Foxhunting in Ireland (Part 2)

Hunt #2

Our second hunting adventure started the night before the hunt with the pre-pre-hunt pub gathering. Here we met up with our Irish contact and his clients, The Belgians. We were all going to hunt together the next day and over Guinness we were asked, with a wink, which one of us would be a greater loss to society, because one of the hirelings was an inexperienced 3-year-old.

Looking perfect
Our Irish liason always looked perfect

The next morning we met our companions in town and followed them to the meet, eliminating the difficulty of finding another elusive pub. When we arrived we headed into the pub for the pre-hunt pub gathering and then it was on to the hunt. On this hunt all of the jumps, banks, and ditches were covered in thick brush. One of our riders nearly came off over stone wall when a small tree got between her knee and the saddle. When jumping ditches we noticed that the locals would often lay on their horse's neck to duck the thickest part of the brush while the horse slid part way down the embankment and then leapt across, popping the rider back upright. We couldn't figure how they stayed on riding this way so we developed the Hillbilly Ditch Jumping Style (instructional video coming soon): point the horse towards the ditch, grab the jumpstrap, and close your eyes. Somehow we emerged on the other side still in the saddle, if a little scratched up. We used to think that stockties were silly and pointless but on this hunt we were thankful that we were wearing them to protect our necks from the brush. While we, and many of the other riders, looked like we had been put through a shredder, our Irish liason looked like he stepped out of a hunt painting. His top hat and tails always looked immaculate and even the carnation in his lapel was completely intact.

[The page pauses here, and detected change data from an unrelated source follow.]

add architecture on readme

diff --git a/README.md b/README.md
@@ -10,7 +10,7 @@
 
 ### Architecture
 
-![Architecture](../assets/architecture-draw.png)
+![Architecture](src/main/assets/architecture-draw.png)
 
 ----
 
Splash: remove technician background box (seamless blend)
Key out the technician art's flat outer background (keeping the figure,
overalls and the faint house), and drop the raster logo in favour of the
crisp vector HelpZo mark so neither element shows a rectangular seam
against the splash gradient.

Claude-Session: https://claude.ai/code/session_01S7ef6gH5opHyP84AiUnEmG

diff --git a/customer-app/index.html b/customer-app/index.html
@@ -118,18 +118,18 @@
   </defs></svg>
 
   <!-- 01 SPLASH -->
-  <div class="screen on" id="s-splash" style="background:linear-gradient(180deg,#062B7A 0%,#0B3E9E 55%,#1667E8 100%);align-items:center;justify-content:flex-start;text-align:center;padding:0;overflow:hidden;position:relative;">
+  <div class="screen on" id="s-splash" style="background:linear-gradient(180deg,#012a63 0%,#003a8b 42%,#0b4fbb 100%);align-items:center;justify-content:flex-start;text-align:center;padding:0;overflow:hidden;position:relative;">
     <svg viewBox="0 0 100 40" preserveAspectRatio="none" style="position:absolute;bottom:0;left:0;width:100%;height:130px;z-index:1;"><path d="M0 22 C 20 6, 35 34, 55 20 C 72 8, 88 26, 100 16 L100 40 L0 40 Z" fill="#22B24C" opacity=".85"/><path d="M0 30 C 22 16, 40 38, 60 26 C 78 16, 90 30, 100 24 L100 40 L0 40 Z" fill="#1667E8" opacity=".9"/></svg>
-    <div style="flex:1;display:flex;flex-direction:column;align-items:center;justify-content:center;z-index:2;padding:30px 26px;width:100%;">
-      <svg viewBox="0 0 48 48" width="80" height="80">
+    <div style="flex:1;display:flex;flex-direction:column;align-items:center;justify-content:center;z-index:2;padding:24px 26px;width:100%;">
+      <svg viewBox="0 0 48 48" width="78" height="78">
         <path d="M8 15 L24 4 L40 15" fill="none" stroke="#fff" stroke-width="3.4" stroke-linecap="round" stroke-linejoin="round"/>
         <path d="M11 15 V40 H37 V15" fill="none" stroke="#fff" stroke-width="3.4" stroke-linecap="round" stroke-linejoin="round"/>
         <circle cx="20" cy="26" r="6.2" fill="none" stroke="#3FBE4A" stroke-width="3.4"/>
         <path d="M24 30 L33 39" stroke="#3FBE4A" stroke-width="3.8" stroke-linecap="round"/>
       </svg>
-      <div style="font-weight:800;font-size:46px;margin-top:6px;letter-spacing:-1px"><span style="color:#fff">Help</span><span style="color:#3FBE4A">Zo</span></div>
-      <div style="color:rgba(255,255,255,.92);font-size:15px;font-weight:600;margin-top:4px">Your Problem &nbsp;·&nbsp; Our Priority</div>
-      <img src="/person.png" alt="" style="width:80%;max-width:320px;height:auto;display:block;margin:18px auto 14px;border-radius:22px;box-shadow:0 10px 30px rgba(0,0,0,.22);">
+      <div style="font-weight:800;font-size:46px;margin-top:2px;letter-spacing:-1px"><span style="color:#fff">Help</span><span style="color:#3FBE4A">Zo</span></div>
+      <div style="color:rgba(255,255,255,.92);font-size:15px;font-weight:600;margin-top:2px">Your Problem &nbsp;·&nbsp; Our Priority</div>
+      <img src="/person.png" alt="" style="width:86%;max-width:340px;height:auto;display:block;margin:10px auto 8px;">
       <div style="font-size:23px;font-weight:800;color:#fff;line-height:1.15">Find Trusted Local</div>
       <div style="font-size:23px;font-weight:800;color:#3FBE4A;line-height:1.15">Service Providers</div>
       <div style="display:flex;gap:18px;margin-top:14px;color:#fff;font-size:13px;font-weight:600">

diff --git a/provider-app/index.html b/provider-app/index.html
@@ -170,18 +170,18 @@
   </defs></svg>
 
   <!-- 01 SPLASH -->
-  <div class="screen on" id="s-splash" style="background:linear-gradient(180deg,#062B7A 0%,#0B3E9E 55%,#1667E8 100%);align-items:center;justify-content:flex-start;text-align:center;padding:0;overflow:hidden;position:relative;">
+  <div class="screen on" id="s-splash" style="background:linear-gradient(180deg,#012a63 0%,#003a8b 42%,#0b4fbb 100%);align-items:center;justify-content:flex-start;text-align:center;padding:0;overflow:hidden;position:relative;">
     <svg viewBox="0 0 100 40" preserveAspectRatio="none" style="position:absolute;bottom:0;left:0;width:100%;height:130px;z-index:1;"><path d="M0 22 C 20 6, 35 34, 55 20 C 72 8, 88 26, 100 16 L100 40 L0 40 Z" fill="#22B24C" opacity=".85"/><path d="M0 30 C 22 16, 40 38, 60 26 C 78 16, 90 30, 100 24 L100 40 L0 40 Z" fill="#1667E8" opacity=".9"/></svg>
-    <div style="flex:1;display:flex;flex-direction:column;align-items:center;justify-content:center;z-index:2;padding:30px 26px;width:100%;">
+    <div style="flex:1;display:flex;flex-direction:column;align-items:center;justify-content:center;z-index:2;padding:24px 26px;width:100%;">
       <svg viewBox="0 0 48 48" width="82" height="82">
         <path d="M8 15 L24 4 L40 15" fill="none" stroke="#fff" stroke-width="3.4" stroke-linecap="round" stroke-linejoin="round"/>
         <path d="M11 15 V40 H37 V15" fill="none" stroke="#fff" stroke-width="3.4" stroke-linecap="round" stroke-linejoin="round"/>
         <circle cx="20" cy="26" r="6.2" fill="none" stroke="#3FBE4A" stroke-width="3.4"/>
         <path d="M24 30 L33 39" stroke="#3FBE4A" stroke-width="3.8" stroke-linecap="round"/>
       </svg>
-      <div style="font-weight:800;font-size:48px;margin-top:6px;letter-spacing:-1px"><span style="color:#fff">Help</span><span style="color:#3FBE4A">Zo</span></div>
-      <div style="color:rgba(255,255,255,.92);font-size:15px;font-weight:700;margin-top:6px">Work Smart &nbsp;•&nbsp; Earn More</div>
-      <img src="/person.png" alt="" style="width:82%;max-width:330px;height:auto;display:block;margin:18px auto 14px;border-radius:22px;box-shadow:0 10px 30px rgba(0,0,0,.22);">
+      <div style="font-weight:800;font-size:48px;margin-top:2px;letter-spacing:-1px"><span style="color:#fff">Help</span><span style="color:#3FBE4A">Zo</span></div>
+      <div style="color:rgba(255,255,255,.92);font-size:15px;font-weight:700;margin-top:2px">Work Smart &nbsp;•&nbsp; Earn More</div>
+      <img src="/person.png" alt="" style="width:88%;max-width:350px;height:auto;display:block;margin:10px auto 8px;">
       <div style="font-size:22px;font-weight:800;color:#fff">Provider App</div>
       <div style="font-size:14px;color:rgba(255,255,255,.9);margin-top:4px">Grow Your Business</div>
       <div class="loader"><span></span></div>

Looking a little muddy
One of our riders was a little muddy after the second hunt

At one point in this hunt the hounds were on a run and the only way to keep up with them was to jump a large water trough. One of our horses dunked her hind end into the trough when she tried to jump it. The horse scrambled out but had to run hard to catch up with the field. While trying to catch the field the rider got a bit off balance over a brushy stone wall and would have recovered nicely except, on landing, her horse had to dodge around another rider who was lying on the ground, holding his horses reins. Our rider fell off and wasn't able to keep a hold of her reins and her horse galloped off. The other fallen rider remounted and promised to send the wayward horse back. Our rider started to walk in the direction she had last seen the field, wondering what she would do if she wasn't able to find them. Finally an Irish lad came riding up on her horse, helped her mount, and pointed her in the direction of the field. What would we have done without these nice Irish boys retrieving our horses for us?

Looking a little frazzled
We both looked a little frazzled after the second hunt

We were finally reunited with the field, but it didn't last long. While we were waiting our turn to jump the bank into the next field, a farmer drove his tractor into the field and headed towards our group. The men in the field recognized that this would not be a friendly encounter and all chivalry went out the window as they clambered over us to make it over the bank before the angry farmer succeeded in blocking our path. This left the women, children, and Belgians cut off from the rest of the field. We tried to find a way to rejoin the main field, even wading through a river up to our ankles (the riders' ankles, not the horses') but we were unable to catch them because the hounds were running hard. So we were forced to head back to the pub early.

Sleeping Olympic eventer
This Belgian Olympic eventer (Syndey 2000) wanted nothing to do with Hillbilly Farms, so we had to ace him to get this picture

At the post-hunt pub gathering we asked how the terrain of this hunt compared with our next hunt and we were told that our next hunt would be similar but bigger. We were afraid to ask if this also meant brushier. With this information we decided it was time to get ready for the next hunt by moving onto another pub (the post-post-hunt pub gathering). We left that pub and were heading back to the B&B when we ran into the Belgians so we decided to go with them to another pub for a post-post-post-hunt pub gathering (that makes this a five-pub hunt for Hillbilly Farms, for those of you who lost count). This gathering lasted until the barman subtly let us know he was closing by yelling, "GET OUT!" We headed home for the night while The Belgians continued on in search of yet another pub.

Belgians with Hillbilly Farms jacket
The Belgians posing with a Hillbilly Farms jacket (but because they didn't know what a hillbilly was they usually refered to our farm as Billhilly Farms)
Belgians with Lami-Cell jacket
Once the Belgians started posing with jackets we couldn't get them to stop. Here they pose with their Lami-Cell jacket.